# [Exercise]
Whenever a picture appears in the data, skip it and write out all other material exactly.
[[ Task data open ]]
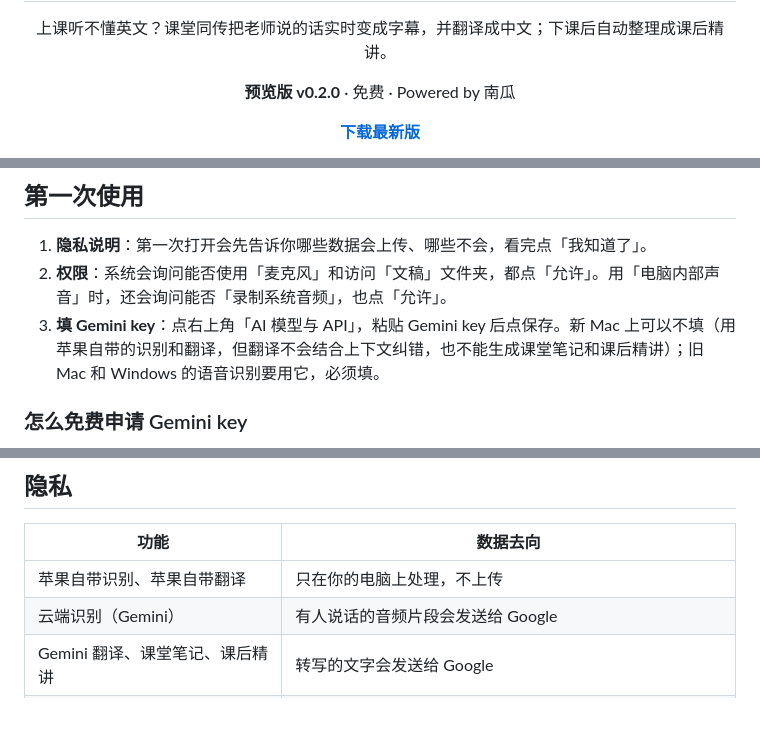
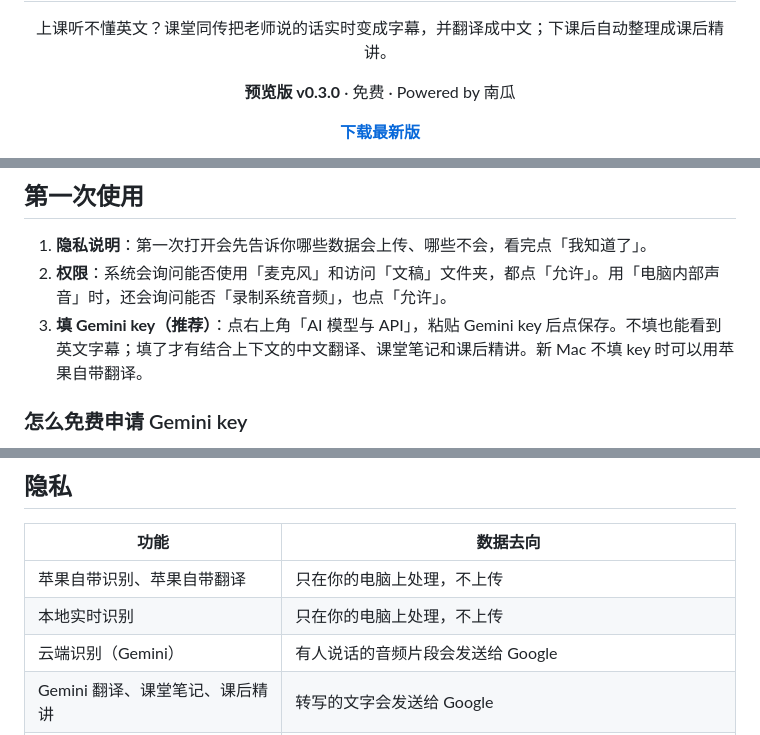
Before and after one commit to nangua110/class-translator, a Markdown page: README.md, 3 parts joined by grey strips. Drawn GitHub-style; blank space fills up the shorter version.

```diff
--- a/README.md
+++ b/README.md
@@ -4,7 +4,7 @@
 
 <p align="center">上课听不懂英文？课堂同传把老师说的话实时变成字幕，并翻译成中文；下课后自动整理成课后精讲。</p>
 
-<p align="center"><b>预览版 v0.2.0</b> · 免费 · Powered by 南瓜</p>
+<p align="center"><b>预览版 v0.3.0</b> · 免费 · Powered by 南瓜</p>
 
 <p align="center"><a href="../../releases/latest"><b>下载最新版</b></a></p>
 
@@ -69,7 +77,7 @@
 
 1. **隐私说明**：第一次打开会先告诉你哪些数据会上传、哪些不会，看完点「我知道了」。
 2. **权限**：系统会询问能否使用「麦克风」和访问「文稿」文件夹，都点「允许」。用「电脑内部声音」时，还会询问能否「录制系统音频」，也点「允许」。
-3. **填 Gemini key**：点右上角「AI 模型与 API」，粘贴 Gemini key 后点保存。新 Mac 上可以不填（用苹果自带的识别和翻译，但翻译不会结合上下文纠错，也不能生成课堂笔记和课后精讲）；旧 Mac 和 Windows 的语音识别要用它，必须填。
+3. **填 Gemini key（推荐）**：点右上角「AI 模型与 API」，粘贴 Gemini key 后点保存。不填也能看到英文字幕；填了才有结合上下文的中文翻译、课堂笔记和课后精讲。新 Mac 不填 key 时可以用苹果自带翻译。
 
 ### 怎么免费申请 Gemini key
 
@@ -84,6 +92,7 @@ Gemini 有免费额度，用完了会提示，第二天自动恢复，不会自
 | 功能 | 数据去向 |
 |---|---|
 | 苹果自带识别、苹果自带翻译 | 只在你的电脑上处理，不上传 |
+| 本地实时识别 | 只在你的电脑上处理，不上传 |
 | 云端识别（Gemini） | 有人说话的音频片段会发送给 Google |
 | Gemini 翻译、课堂笔记、课后精讲 | 转写的文字会发送给 Google |
 | Claude 翻译、课堂笔记、课后精讲 | 转写的文字会发送给 Anthropic |
```
Also changed, not shown: other parts of README.md (+20 -11 lines).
[[ Task data closed ]]
# [Written response]
Before and after one commit to nangua110/class-translator, a Markdown page: README.md, 3 parts joined by grey strips. Drawn GitHub-style; blank space fills up the shorter version.

```diff
--- a/README.md
+++ b/README.md
@@ -4,7 +4,7 @@
 
 <p align="center">上课听不懂英文？课堂同传把老师说的话实时变成字幕，并翻译成中文；下课后自动整理成课后精讲。</p>
 
-<p align="center"><b>预览版 v0.2.0</b> · 免费 · Powered by 南瓜</p>
+<p align="center"><b>预览版 v0.3.0</b> · 免费 · Powered by 南瓜</p>
 
 <p align="center"><a href="../../releases/latest"><b>下载最新版</b></a></p>
 
@@ -69,7 +77,7 @@
 
 1. **隐私说明**：第一次打开会先告诉你哪些数据会上传、哪些不会，看完点「我知道了」。
 2. **权限**：系统会询问能否使用「麦克风」和访问「文稿」文件夹，都点「允许」。用「电脑内部声音」时，还会询问能否「录制系统音频」，也点「允许」。
-3. **填 Gemini key**：点右上角「AI 模型与 API」，粘贴 Gemini key 后点保存。新 Mac 上可以不填（用苹果自带的识别和翻译，但翻译不会结合上下文纠错，也不能生成课堂笔记和课后精讲）；旧 Mac 和 Windows 的语音识别要用它，必须填。
+3. **填 Gemini key（推荐）**：点右上角「AI 模型与 API」，粘贴 Gemini key 后点保存。不填也能看到英文字幕；填了才有结合上下文的中文翻译、课堂笔记和课后精讲。新 Mac 不填 key 时可以用苹果自带翻译。
 
 ### 怎么免费申请 Gemini key
 
@@ -84,6 +92,7 @@ Gemini 有免费额度，用完了会提示，第二天自动恢复，不会自
 | 功能 | 数据去向 |
 |---|---|
 | 苹果自带识别、苹果自带翻译 | 只在你的电脑上处理，不上传 |
+| 本地实时识别 | 只在你的电脑上处理，不上传 |
 | 云端识别（Gemini） | 有人说话的音频片段会发送给 Google |
 | Gemini 翻译、课堂笔记、课后精讲 | 转写的文字会发送给 Google |
 | Claude 翻译、课堂笔记、课后精讲 | 转写的文字会发送给 Anthropic |
```
Also changed, not shown: other parts of README.md (+20 -11 lines).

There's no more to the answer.